Wednesday, November 23, 2011
'Problem Banks' Declining, Failures Still Climbing
The FDIC says the number of U.S. banks in financial distress continues to decline.
At the end of the third quarter there were 844 “problem” institutions on the FDIC's list, down from the 865 at the end of the second quarter, and 888 at the end of the first quarter.
Though this decline is being heralded as good news, we must remember that at the end of the first quarter last year, the number of lenders on the FDIC's "problem banks list" had climbed to 775, which was the highest level since 1992.
This means there are still 69 more banks on this list than there were at the end of the Savings & Loan crisis. That provides some perspective on the magnitude of the current problem.
Martin Gruneberg, acting chief of the FDIC, said that a central concern for the agency is whether banks can generate income from a greater demand for loans, something that is still lacking.
Americans are still overwhelmingly in debt and are doing all they can to deleverage.
“The key issue is going to be can there be a pick up in economic activity and generate demand for loans, Gruenberg said.

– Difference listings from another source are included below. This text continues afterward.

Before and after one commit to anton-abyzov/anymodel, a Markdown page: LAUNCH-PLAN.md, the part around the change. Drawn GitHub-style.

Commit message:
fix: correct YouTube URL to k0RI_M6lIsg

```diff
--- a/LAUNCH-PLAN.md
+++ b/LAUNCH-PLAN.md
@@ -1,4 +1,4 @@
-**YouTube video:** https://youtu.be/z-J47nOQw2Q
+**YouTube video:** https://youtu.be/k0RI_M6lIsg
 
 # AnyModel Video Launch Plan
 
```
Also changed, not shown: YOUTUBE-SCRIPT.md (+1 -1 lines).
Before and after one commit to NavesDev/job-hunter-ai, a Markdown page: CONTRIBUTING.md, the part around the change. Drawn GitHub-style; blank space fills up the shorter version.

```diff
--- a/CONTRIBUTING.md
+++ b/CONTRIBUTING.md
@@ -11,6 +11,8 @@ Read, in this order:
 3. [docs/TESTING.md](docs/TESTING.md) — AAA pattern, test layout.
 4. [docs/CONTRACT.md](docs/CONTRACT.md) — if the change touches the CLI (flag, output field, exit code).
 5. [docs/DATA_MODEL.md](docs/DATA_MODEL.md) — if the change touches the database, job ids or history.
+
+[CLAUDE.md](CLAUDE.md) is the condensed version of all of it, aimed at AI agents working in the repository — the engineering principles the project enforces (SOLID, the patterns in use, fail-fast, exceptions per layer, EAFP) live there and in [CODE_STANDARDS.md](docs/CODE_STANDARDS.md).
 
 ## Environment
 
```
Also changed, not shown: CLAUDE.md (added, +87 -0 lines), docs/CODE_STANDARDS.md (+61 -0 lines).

Any rational observer knows that the global economy is getting worse, not better. The likelihood of increased economic activity and a higher demand for loans is slim or none, and that won't change for quite some time. We've entered a new economic reality where the limits to growth are finally being recognized.
One-quarter of homes with a mortgage are underwater. Unemployment remains troublingly high. Moreover, wages and incomes remain flat or depressed for the vast majority of Americans. This is not a recipe for increased economic activity or borrowing.
Last year, one-third of American consumers were considered sub-prime and couldn't even qualify for a home loan. When a third of your market is disqualified, that's obviously a very bad sign.
The problems in the European banking system could quickly and easily spill over into the U.S.
While Gruenberg said direct U.S. bank exposures to the European sovereign debt crisis is “relatively” limited, he added that a “key” risk for US institutions as well as for the global economy is the potential contagion effects that would result from a serious financial crisis in Europe.
As a result, Gruenberg said the FDIC is pressing banks to hike capital and improve their liquidity. He said that closer attention is being paid to “potential avenues of contagion” such as each institution’s derivatives exposure. However, he added that banks generally have much stronger levels of capital and liquidity than they did years before.
We can only hope.
Having 844 banks on a "problem" list is clearly an issue of great concern. It's certainly not the mark of stability.
More than 100 banks failed in each of the last two years; a total of 140 banks were shuttered in 2009 and 157 institutions failed in 2010. The trouble is not yet behind us.
A total of 90 U.S. banks have already failed this year. With six weeks to go before 2011 concludes, who really doubts that number won't reach 100 yet again?
Since the creation of the FDIC in 1933, there have been only 12 years in which 100 banks failed in a single year. The last two were among them. We made yet add to that total.
To provide some perspective, a mere three U.S. banks failed in 2007 and just 25 U.S. banks were closed in 2008, which was more than in the previous five years combined.
The banks on the "problem" list are considered the most likely to fail. However, their names are never made public for fear of creating a run on those banks.
Bank failures over the previous two years pushed the number of FDIC institutions to below 8,000 for the first time in the agency's 76-year history. Two decades ago, the FDIC insured more than 16,000 institutions nationwide.
While the number of banks considered at risk for failing may have declined, the problem can only be described as going from really, really bad to really bad.
Keep your eye on Europe's debt crisis and how that affects the banking system there. The fallout could be both catastrophic and contagious.